      24. Invisibility by Andrea Cremer & David Levithan - Released 5/7/2013
      25. Faking Normal by Courtney C. Stevens - Released 2/25/2014
      26. Sweet Evil by Wendy Higgins - Released 5/1/2012
      27. Boy Meets Boy by David Levithan - Released 9/9/2003
      28. Rooms by Lauren Oliver - Released 9/23/2014
      29. Until Midnight by Melissa Landers - Released 12/23/2014
      30. The Queen's Army by Marissa Meyer - Released 11/23/2012
      • Achieve an Advanced level in the Novel Heartbeat 2015 Prequel and Sequel challenge with 51-75 points. 
        1. The Retribution of Mara Dyer - 12 points for a sequel + finishing a series
        2. The 5th Horseman - 2 points for a sequel
        3. Spirit Bound - 2 points for a sequel
        4. Sweet by Tammara Webber - 2 points for a sequel
        5. Point of Retreat by Colleen Hoover - 2 points for a sequel
        6. The Heir by Kiera Cass - 2 points for a sequel
        7. Last Sacrifice by Richelle Mead - 2 points for sequel, 10 points for finishing a series
        8. Only the Good Spy Young by Ally Carter - 2 points for sequel
        9. The Trials by Stacey Kade - 2 points for sequel, 10 points for finishing a series
        10. Losing It by Cora Carmack - 2 points for a sequel, 10 points for finishing a series
        11. The Titan's Curse by Rick Riordan - 2 points for a sequel
        12. Harry Potter & The Deathly Hallows - 2 points for a sequel, 10 pts for finishing a series
        13. The Copper Gauntlet by Black and Clare - 2 points for a sequel
        14. Until Midnight by Melissa Landers - 2 points for a sequel
        15. Die Once More by Amy Plum - 2 points for a sequel
        16. The Queen's Army by Marissa Meyer - 2 points for a prequel
                                                          Total Points = 82
      • Complete 2 half marathons during 2015
        1. I ran the Capital City Half Marathon on May 2, 2015
        2. I started training for the Glass City Half Marathon, which is scheduled for April 2016
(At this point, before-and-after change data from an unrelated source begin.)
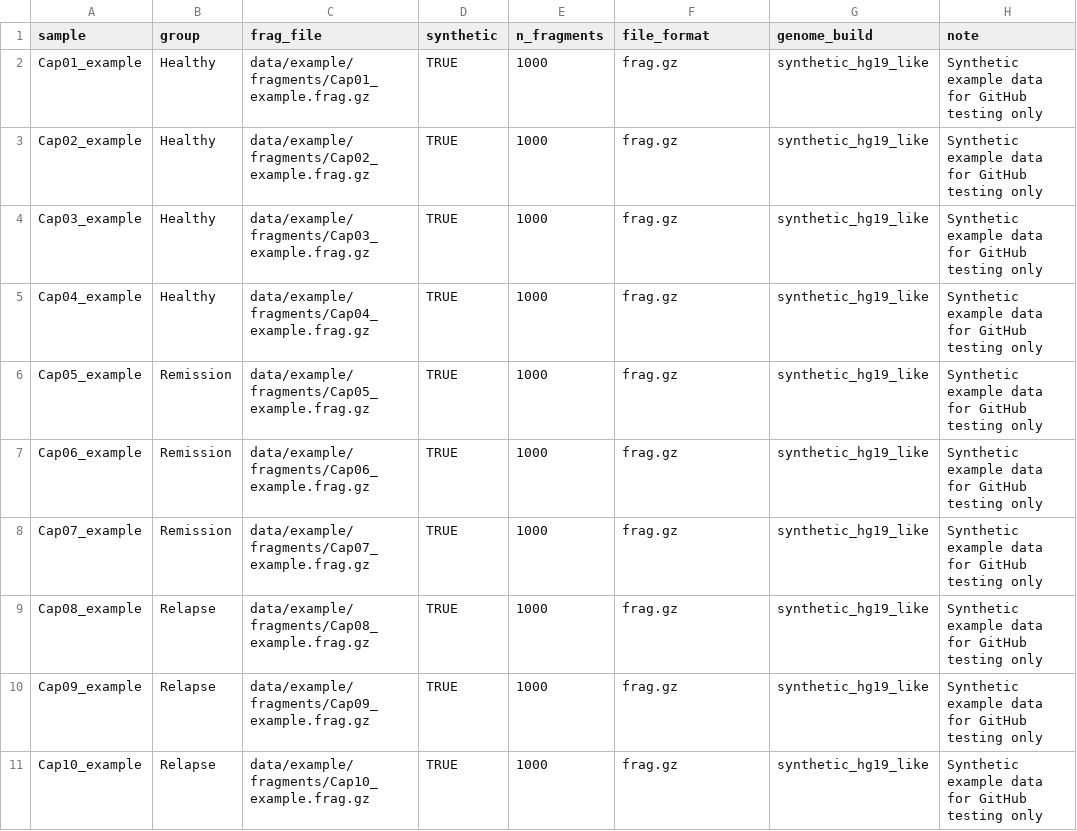
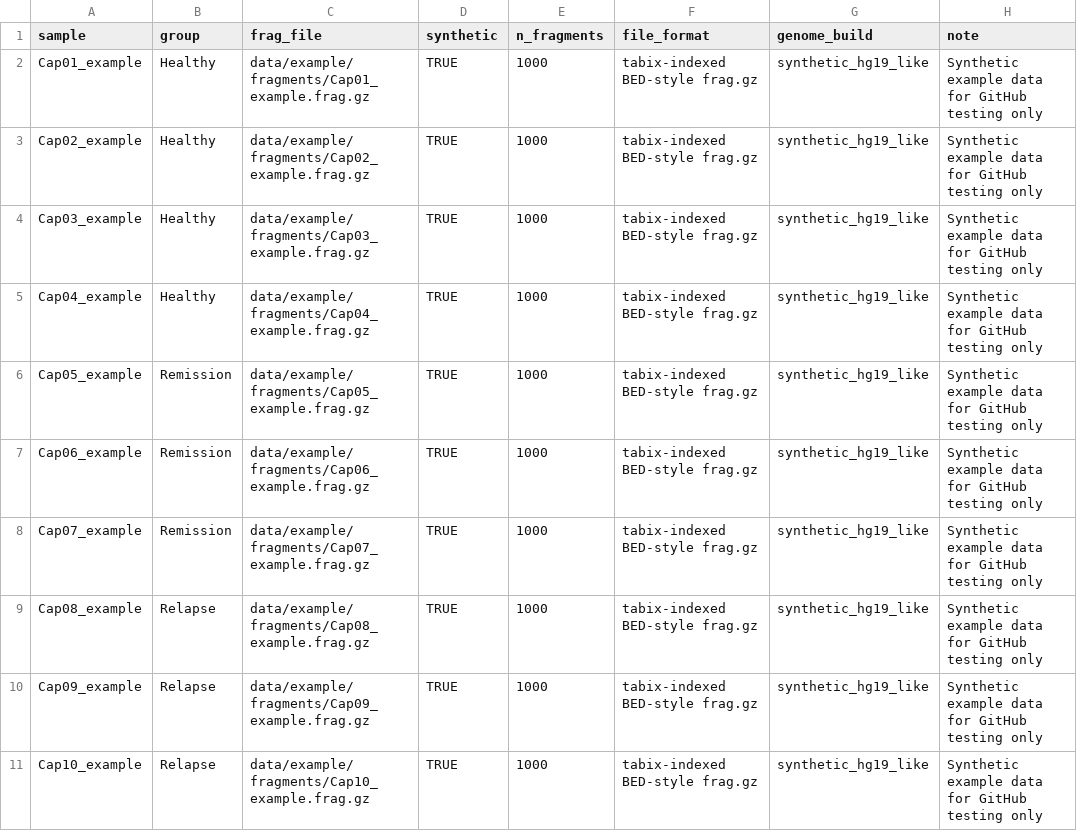
Before and after one commit to zahra-seifollahi/cfDNA-MS-fragmentomics, a CSV file: data/example/example_sample_metadata.csv, drawn as a sheet.

Commit message:
Add FinaleToolkit fragment-length example workflow

```diff
--- a/data/example/example_sample_metadata.csv
+++ b/data/example/example_sample_metadata.csv
@@ -1,11 +1,11 @@
 sample,group,frag_file,synthetic,n_fragments,file_format,genome_build,note
-Cap01_example,Healthy,data/example/fragments/Cap01_example.frag.gz,TRUE,1000,frag.gz,synthetic_hg19_like,Synthetic example data for GitHub testing only
-Cap02_example,Healthy,data/example/fragments/Cap02_example.frag.gz,TRUE,1000,frag.gz,synthetic_hg19_like,Synthetic example data for GitHub testing only
-Cap03_example,Healthy,data/example/fragments/Cap03_example.frag.gz,TRUE,1000,frag.gz,synthetic_hg19_like,Synthetic example data for GitHub testing only
-Cap04_example,Healthy,data/example/fragments/Cap04_example.frag.gz,TRUE,1000,frag.gz,synthetic_hg19_like,Synthetic example data for GitHub testing only
-Cap05_example,Remission,data/example/fragments/Cap05_example.frag.gz,TRUE,1000,frag.gz,synthetic_hg19_like,Synthetic example data for GitHub testing only
-Cap06_example,Remission,data/example/fragments/Cap06_example.frag.gz,TRUE,1000,frag.gz,synthetic_hg19_like,Synthetic example data for GitHub testing only
-Cap07_example,Remission,data/example/fragments/Cap07_example.frag.gz,TRUE,1000,frag.gz,synthetic_hg19_like,Synthetic example data for GitHub testing only
-Cap08_example,Relapse,data/example/fragments/Cap08_example.frag.gz,TRUE,1000,frag.gz,synthetic_hg19_like,Synthetic example data for GitHub testing only
-Cap09_example,Relapse,data/example/fragments/Cap09_example.frag.gz,TRUE,1000,frag.gz,synthetic_hg19_like,Synthetic example data for GitHub testing only
-Cap10_example,Relapse,data/example/fragments/Cap10_example.frag.gz,TRUE,1000,frag.gz,synthetic_hg19_like,Synthetic example data for GitHub testing only
+Cap01_example,Healthy,data/example/fragments/Cap01_example.frag.gz,TRUE,1000,tabix-indexed BED-style frag.gz,synthetic_hg19_like,Synthetic example data for GitHub testing only
+Cap02_example,Healthy,data/example/fragments/Cap02_example.frag.gz,TRUE,1000,tabix-indexed BED-style frag.gz,synthetic_hg19_like,Synthetic example data for GitHub testing only
+Cap03_example,Healthy,data/example/fragments/Cap03_example.frag.gz,TRUE,1000,tabix-indexed BED-style frag.gz,synthetic_hg19_like,Synthetic example data for GitHub testing only
+Cap04_example,Healthy,data/example/fragments/Cap04_example.frag.gz,TRUE,1000,tabix-indexed BED-style frag.gz,synthetic_hg19_like,Synthetic example data for GitHub testing only
+Cap05_example,Remission,data/example/fragments/Cap05_example.frag.gz,TRUE,1000,tabix-indexed BED-style frag.gz,synthetic_hg19_like,Synthetic example data for GitHub testing only
+Cap06_example,Remission,data/example/fragments/Cap06_example.frag.gz,TRUE,1000,tabix-indexed BED-style frag.gz,synthetic_hg19_like,Synthetic example data for GitHub testing only
+Cap07_example,Remission,data/example/fragments/Cap07_example.frag.gz,TRUE,1000,tabix-indexed BED-style frag.gz,synthetic_hg19_like,Synthetic example data for GitHub testing only
+Cap08_example,Relapse,data/example/fragments/Cap08_example.frag.gz,TRUE,1000,tabix-indexed BED-style frag.gz,synthetic_hg19_like,Synthetic example data for GitHub testing only
+Cap09_example,Relapse,data/example/fragments/Cap09_example.frag.gz,TRUE,1000,tabix-indexed BED-style frag.gz,synthetic_hg19_like,Synthetic example data for GitHub testing only
+Cap10_example,Relapse,data/example/fragments/Cap10_example.frag.gz,TRUE,1000,tabix-indexed BED-style frag.gz,synthetic_hg19_like,Synthetic example data for GitHub testing only
```
Also changed, not shown: 31 other files.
      Wednesday, December 30, 2015

      Review: The Darkest Part of the Forest by Holly Black

      The Darkest Part of the Forest

      Hazel and Ben are a brother and sister who have grown up in the unusual town of Fairfold.  The locals know all of the "rules" to keep yourself safe from the monsters that live in the forest, but it is never safe for a tourist.  The faeries prey upon the unsuspecting visitors who come to visit the prince, who has been sleeping in the forest for generations.  The local high school students routinely gather around his glass casket to party, but the prince has had an even greater impact on the lives of Hazel and Ben.  While their parents were busy working, the siblings spent hours talking to the prince and pretending to kill the monsters in the forest.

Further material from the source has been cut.